Set down all of the entries below word for word, with the pictures left out.

━━━

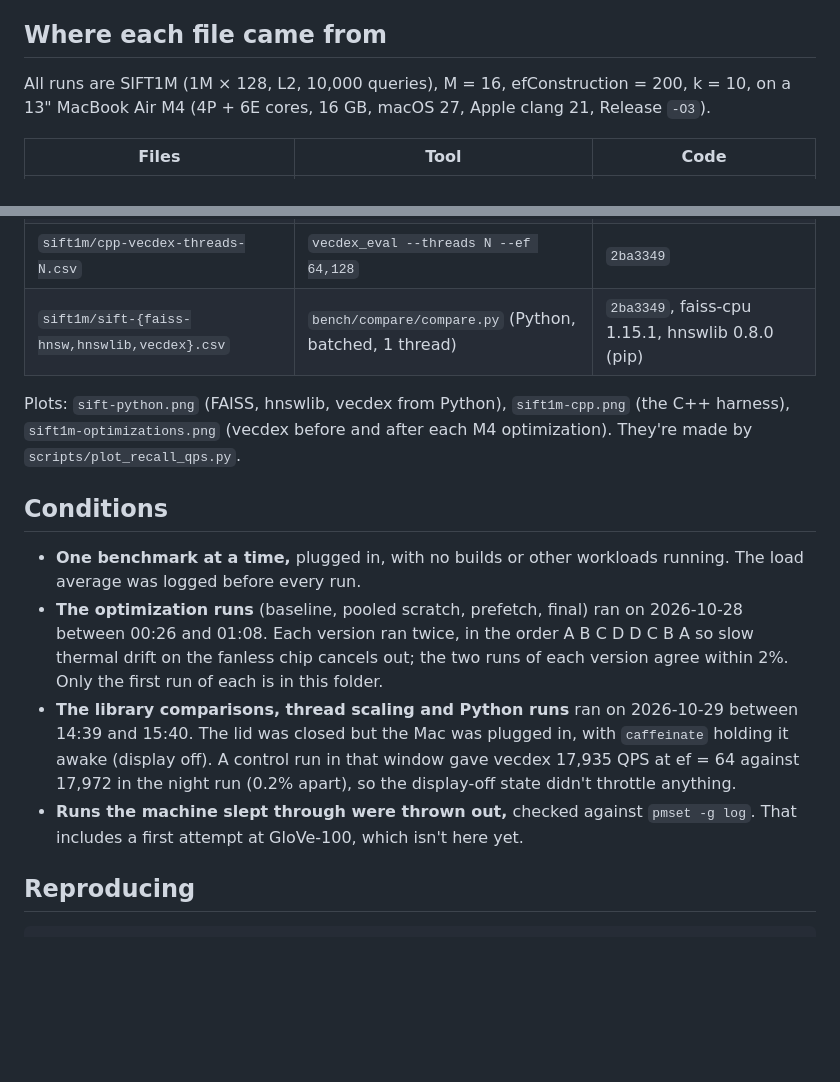
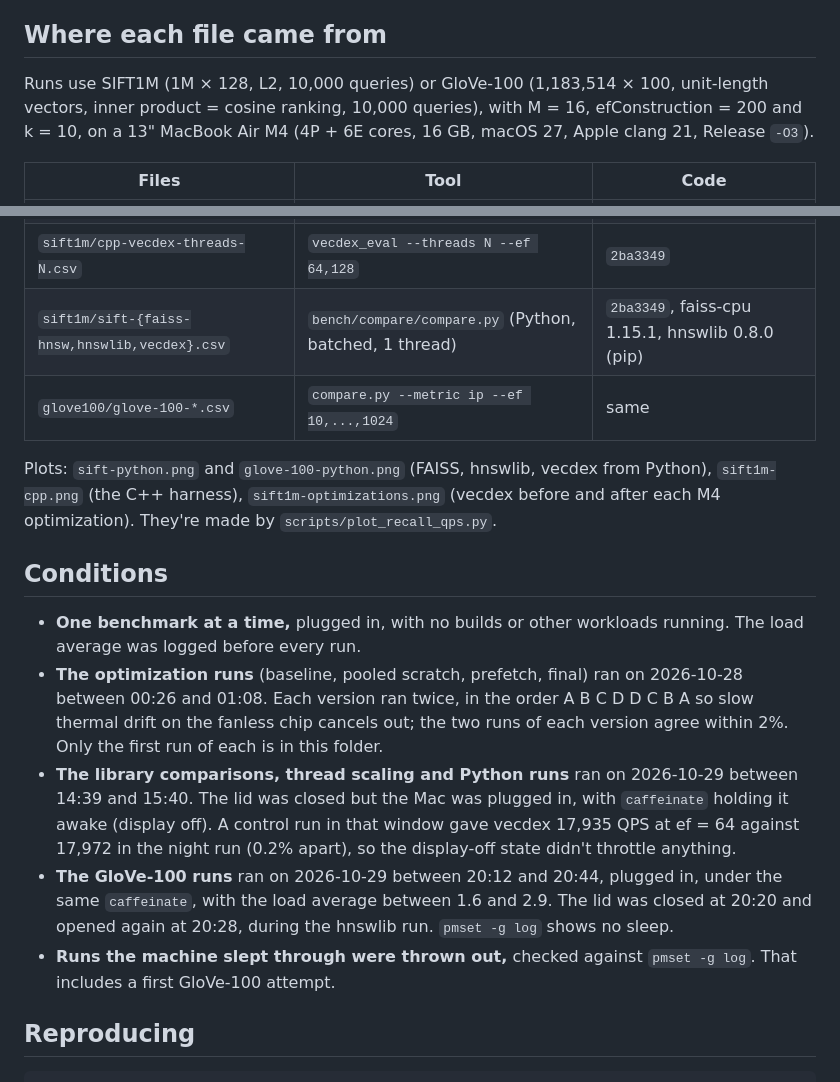
Before and after one commit to MatiiiBL/HNSW_vector_search, a Markdown page: bench/results/README.md, 2 parts joined by grey strips. Drawn GitHub-style; blank space fills up the shorter version.

```diff
--- a/bench/results/README.md
+++ b/bench/results/README.md
@@ -7,8 +7,9 @@ The raw output behind the numbers in the top-level README. Every file is a CSV w
 
 ## Where each file came from
 
-All runs are SIFT1M (1M × 128, L2, 10,000 queries), M = 16, efConstruction = 200, k = 10, on a
-13" MacBook Air M4 (4P + 6E cores, 16 GB, macOS 27, Apple clang 21, Release `-O3`).
+Runs use SIFT1M (1M × 128, L2, 10,000 queries) or GloVe-100 (1,183,514 × 100, unit-length
+vectors, inner product = cosine ranking, 10,000 queries), with M = 16, efConstruction = 200 and
+k = 10, on a 13" MacBook Air M4 (4P + 6E cores, 16 GB, macOS 27, Apple clang 21, Release `-O3`).
 
 | Files | Tool | Code |
 |---|---|---|
@@ -18,10 +19,11 @@ All runs are SIFT1M (1M × 128, L2, 10,000 queries), M = 16, efConstruction = 20
 | `sift1m/cpp-vecdex-prefetch.csv` | `vecdex_eval` | `3051c93` |
 | `sift1m/cpp-vecdex-threads-N.csv` | `vecdex_eval --threads N --ef 64,128` | `2ba3349` |
 | `sift1m/sift-{faiss-hnsw,hnswlib,vecdex}.csv` | `bench/compare/compare.py` (Python, batched, 1 thread) | `2ba3349`, faiss-cpu 1.15.1, hnswlib 0.8.0 (pip) |
+| `glove100/glove-100-*.csv` | `compare.py --metric ip --ef 10,...,1024` | same |
 
-Plots: `sift-python.png` (FAISS, hnswlib, vecdex from Python), `sift1m-cpp.png` (the C++
-harness), `sift1m-optimizations.png` (vecdex before and after each M4 optimization). They're made
-by `scripts/plot_recall_qps.py`.
+Plots: `sift-python.png` and `glove-100-python.png` (FAISS, hnswlib, vecdex from Python),
+`sift1m-cpp.png` (the C++ harness), `sift1m-optimizations.png` (vecdex before and after each M4
+optimization). They're made by `scripts/plot_recall_qps.py`.
 
 ## Conditions
 
@@ -35,8 +37,11 @@ by `scripts/plot_recall_qps.py`.
   15:40. The lid was closed but the Mac was plugged in, with `caffeinate` holding it awake
   (display off). A control run in that window gave vecdex 17,935 QPS at ef = 64 against 17,972 in
   the night run (0.2% apart), so the display-off state didn't throttle anything.
+- **The GloVe-100 runs** ran on 2026-10-29 between 20:12 and 20:44, plugged in, under the same
+  `caffeinate`, with the load average between 1.6 and 2.9. The lid was closed at 20:20 and opened
+  again at 20:28, during the hnswlib run. `pmset -g log` shows no sleep.
 - **Runs the machine slept through were thrown out,** checked against `pmset -g log`. That
-  includes a first attempt at GloVe-100, which isn't here yet.
+  includes a first GloVe-100 attempt.
 
 ## Reproducing
 
```
Also changed, not shown: README.md (+15 -5 lines), bench/results/glove-100-python.png (added), 3 other files.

━━━

• PROBLEM SOLUTION
Before and after one commit to MatiiiBL/HNSW_vector_search, a Markdown page: bench/results/README.md, 2 parts joined by grey strips. Drawn GitHub-style; blank space fills up the shorter version.

```diff
--- a/bench/results/README.md
+++ b/bench/results/README.md
@@ -7,8 +7,9 @@ The raw output behind the numbers in the top-level README. Every file is a CSV w
 
 ## Where each file came from
 
-All runs are SIFT1M (1M × 128, L2, 10,000 queries), M = 16, efConstruction = 200, k = 10, on a
-13" MacBook Air M4 (4P + 6E cores, 16 GB, macOS 27, Apple clang 21, Release `-O3`).
+Runs use SIFT1M (1M × 128, L2, 10,000 queries) or GloVe-100 (1,183,514 × 100, unit-length
+vectors, inner product = cosine ranking, 10,000 queries), with M = 16, efConstruction = 200 and
+k = 10, on a 13" MacBook Air M4 (4P + 6E cores, 16 GB, macOS 27, Apple clang 21, Release `-O3`).
 
 | Files | Tool | Code |
 |---|---|---|
@@ -18,10 +19,11 @@ All runs are SIFT1M (1M × 128, L2, 10,000 queries), M = 16, efConstruction = 20
 | `sift1m/cpp-vecdex-prefetch.csv` | `vecdex_eval` | `3051c93` |
 | `sift1m/cpp-vecdex-threads-N.csv` | `vecdex_eval --threads N --ef 64,128` | `2ba3349` |
 | `sift1m/sift-{faiss-hnsw,hnswlib,vecdex}.csv` | `bench/compare/compare.py` (Python, batched, 1 thread) | `2ba3349`, faiss-cpu 1.15.1, hnswlib 0.8.0 (pip) |
+| `glove100/glove-100-*.csv` | `compare.py --metric ip --ef 10,...,1024` | same |
 
-Plots: `sift-python.png` (FAISS, hnswlib, vecdex from Python), `sift1m-cpp.png` (the C++
-harness), `sift1m-optimizations.png` (vecdex before and after each M4 optimization). They're made
-by `scripts/plot_recall_qps.py`.
+Plots: `sift-python.png` and `glove-100-python.png` (FAISS, hnswlib, vecdex from Python),
+`sift1m-cpp.png` (the C++ harness), `sift1m-optimizations.png` (vecdex before and after each M4
+optimization). They're made by `scripts/plot_recall_qps.py`.
 
 ## Conditions
 
@@ -35,8 +37,11 @@ by `scripts/plot_recall_qps.py`.
   15:40. The lid was closed but the Mac was plugged in, with `caffeinate` holding it awake
   (display off). A control run in that window gave vecdex 17,935 QPS at ef = 64 against 17,972 in
   the night run (0.2% apart), so the display-off state didn't throttle anything.
+- **The GloVe-100 runs** ran on 2026-10-29 between 20:12 and 20:44, plugged in, under the same
+  `caffeinate`, with the load average between 1.6 and 2.9. The lid was closed at 20:20 and opened
+  again at 20:28, during the hnswlib run. `pmset -g log` shows no sleep.
 - **Runs the machine slept through were thrown out,** checked against `pmset -g log`. That
-  includes a first attempt at GloVe-100, which isn't here yet.
+  includes a first GloVe-100 attempt.
 
 ## Reproducing
 
```
Also changed, not shown: README.md (+15 -5 lines), bench/results/glove-100-python.png (added), 3 other files.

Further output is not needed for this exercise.